╭─ ENTRIES SHOWN
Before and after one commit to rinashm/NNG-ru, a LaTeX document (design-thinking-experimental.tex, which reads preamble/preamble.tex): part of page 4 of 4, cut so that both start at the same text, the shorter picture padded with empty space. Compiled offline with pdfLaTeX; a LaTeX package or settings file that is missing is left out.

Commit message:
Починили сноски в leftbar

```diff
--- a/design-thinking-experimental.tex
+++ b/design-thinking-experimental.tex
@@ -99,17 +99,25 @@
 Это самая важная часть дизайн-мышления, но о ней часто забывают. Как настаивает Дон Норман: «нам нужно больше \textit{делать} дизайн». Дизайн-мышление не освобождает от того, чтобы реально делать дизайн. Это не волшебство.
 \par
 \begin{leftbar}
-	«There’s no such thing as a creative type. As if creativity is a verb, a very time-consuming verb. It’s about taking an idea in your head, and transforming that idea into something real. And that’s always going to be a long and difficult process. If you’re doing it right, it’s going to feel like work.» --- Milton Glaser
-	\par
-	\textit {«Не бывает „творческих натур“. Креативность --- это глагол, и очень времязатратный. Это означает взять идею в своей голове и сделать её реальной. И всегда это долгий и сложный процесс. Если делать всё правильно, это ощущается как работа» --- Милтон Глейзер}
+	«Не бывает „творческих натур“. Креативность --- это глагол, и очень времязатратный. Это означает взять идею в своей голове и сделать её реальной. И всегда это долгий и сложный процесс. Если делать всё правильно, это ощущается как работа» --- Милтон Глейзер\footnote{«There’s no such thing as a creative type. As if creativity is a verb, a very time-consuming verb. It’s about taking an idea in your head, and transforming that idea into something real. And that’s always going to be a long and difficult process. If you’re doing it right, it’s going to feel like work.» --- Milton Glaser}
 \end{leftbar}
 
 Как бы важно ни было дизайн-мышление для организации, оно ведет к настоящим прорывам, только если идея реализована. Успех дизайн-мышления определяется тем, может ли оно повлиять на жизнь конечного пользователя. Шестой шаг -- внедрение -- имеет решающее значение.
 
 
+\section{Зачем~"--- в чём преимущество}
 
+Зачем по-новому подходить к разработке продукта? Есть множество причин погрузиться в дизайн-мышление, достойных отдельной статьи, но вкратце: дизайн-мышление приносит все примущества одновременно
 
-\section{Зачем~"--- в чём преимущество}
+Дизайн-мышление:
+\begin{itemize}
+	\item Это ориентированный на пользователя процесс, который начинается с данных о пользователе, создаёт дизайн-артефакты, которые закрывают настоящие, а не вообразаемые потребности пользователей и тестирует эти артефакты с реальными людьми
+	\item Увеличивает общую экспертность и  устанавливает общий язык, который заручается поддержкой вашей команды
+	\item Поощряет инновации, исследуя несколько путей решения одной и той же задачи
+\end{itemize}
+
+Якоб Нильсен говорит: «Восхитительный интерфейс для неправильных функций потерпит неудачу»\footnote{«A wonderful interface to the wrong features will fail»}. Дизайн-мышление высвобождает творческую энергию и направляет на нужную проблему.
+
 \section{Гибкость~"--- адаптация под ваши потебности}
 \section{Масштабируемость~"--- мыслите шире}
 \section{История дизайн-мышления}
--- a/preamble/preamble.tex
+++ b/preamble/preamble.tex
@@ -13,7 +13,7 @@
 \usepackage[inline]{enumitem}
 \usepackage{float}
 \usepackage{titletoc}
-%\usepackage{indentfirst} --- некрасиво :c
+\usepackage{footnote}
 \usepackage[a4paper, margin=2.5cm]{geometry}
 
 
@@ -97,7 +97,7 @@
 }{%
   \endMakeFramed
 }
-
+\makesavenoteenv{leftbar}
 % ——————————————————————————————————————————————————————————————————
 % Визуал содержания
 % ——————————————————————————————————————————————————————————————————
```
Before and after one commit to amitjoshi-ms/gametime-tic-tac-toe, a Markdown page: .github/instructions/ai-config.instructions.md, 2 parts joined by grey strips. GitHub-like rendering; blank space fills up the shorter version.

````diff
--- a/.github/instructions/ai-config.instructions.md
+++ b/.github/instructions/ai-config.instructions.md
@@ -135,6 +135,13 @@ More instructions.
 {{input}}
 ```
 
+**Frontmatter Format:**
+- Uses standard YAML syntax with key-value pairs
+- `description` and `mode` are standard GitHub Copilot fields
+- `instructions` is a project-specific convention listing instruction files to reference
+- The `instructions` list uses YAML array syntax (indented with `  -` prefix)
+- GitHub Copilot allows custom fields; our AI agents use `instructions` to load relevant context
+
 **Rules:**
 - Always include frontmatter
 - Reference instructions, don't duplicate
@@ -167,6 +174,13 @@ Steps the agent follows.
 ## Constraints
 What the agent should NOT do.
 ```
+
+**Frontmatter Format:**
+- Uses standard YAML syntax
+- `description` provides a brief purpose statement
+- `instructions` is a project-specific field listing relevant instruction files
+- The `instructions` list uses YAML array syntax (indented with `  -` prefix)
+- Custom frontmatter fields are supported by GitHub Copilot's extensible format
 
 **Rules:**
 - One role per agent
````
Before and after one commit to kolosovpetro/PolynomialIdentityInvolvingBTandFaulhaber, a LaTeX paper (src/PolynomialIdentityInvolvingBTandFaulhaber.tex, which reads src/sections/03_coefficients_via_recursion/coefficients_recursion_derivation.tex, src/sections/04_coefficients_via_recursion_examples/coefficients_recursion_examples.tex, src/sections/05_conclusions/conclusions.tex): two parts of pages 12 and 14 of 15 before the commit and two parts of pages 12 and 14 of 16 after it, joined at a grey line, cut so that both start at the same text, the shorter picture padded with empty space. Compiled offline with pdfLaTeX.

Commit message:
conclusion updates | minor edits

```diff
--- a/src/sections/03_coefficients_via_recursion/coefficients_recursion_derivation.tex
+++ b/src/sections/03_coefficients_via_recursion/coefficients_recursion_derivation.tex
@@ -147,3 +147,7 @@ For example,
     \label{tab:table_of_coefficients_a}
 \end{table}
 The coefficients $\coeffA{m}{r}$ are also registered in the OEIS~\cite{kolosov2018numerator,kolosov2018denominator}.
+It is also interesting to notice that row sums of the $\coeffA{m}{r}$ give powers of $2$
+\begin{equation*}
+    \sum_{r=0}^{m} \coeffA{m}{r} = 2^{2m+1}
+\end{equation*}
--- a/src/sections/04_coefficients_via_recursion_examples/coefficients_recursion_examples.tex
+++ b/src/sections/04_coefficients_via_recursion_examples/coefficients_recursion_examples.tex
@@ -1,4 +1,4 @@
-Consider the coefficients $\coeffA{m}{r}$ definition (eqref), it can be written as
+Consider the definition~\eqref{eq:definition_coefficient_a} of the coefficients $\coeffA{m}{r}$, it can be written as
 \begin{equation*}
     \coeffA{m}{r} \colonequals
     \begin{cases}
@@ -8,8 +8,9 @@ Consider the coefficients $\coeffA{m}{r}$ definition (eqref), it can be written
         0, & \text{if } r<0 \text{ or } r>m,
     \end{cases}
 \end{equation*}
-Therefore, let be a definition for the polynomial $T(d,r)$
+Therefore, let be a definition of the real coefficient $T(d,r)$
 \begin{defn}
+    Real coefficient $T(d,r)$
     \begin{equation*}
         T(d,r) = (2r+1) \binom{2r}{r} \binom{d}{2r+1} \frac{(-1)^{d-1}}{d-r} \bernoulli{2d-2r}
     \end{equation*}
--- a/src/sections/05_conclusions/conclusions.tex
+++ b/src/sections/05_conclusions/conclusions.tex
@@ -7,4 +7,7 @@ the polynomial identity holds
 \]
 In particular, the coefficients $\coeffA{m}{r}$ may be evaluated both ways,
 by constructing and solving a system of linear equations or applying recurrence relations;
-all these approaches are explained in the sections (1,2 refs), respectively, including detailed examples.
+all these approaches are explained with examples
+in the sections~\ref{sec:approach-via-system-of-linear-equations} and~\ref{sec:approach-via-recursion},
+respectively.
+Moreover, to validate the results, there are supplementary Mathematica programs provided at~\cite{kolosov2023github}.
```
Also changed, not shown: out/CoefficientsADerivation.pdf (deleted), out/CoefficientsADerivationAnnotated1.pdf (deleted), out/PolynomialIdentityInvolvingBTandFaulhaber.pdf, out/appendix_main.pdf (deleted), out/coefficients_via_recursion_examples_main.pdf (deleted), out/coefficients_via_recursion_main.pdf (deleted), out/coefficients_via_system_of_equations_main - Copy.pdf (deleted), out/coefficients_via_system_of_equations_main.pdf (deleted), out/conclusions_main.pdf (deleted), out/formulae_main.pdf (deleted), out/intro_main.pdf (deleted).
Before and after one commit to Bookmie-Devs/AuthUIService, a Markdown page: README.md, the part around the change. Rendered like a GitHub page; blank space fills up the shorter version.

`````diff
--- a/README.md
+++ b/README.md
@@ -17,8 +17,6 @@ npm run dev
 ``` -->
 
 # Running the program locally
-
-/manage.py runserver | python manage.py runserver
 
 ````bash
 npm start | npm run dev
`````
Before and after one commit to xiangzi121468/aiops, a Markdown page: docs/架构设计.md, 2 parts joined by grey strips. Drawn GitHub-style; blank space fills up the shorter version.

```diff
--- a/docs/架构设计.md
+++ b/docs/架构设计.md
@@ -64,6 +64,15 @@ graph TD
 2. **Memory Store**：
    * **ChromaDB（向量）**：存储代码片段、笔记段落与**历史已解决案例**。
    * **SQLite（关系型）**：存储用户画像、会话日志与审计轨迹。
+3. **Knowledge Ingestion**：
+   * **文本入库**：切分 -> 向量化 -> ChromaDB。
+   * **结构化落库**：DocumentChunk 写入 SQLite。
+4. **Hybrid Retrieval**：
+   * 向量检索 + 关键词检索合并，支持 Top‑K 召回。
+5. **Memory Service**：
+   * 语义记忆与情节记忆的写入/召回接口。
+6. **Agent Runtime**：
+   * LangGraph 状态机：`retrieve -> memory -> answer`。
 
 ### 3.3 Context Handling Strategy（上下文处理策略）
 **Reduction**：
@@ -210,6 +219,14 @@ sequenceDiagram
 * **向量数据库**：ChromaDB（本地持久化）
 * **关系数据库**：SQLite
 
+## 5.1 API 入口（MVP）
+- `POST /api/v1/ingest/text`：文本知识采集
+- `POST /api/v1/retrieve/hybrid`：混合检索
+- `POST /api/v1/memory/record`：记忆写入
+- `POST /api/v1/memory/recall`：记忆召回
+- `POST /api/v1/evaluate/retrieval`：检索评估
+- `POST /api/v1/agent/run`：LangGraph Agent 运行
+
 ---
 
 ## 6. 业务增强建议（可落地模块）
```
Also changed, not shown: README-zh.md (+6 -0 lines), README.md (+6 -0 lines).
╰─
*EXERCISE GOAL*
Please copy each line of the entries in which the word "SQLite" shows up.

*WRITTEN RESPONSE*
    * **SQLite（关系型）**：存储用户画像、会话日志与审计轨迹。
+   * **结构化落库**：DocumentChunk 写入 SQLite。
 * **关系数据库**：SQLite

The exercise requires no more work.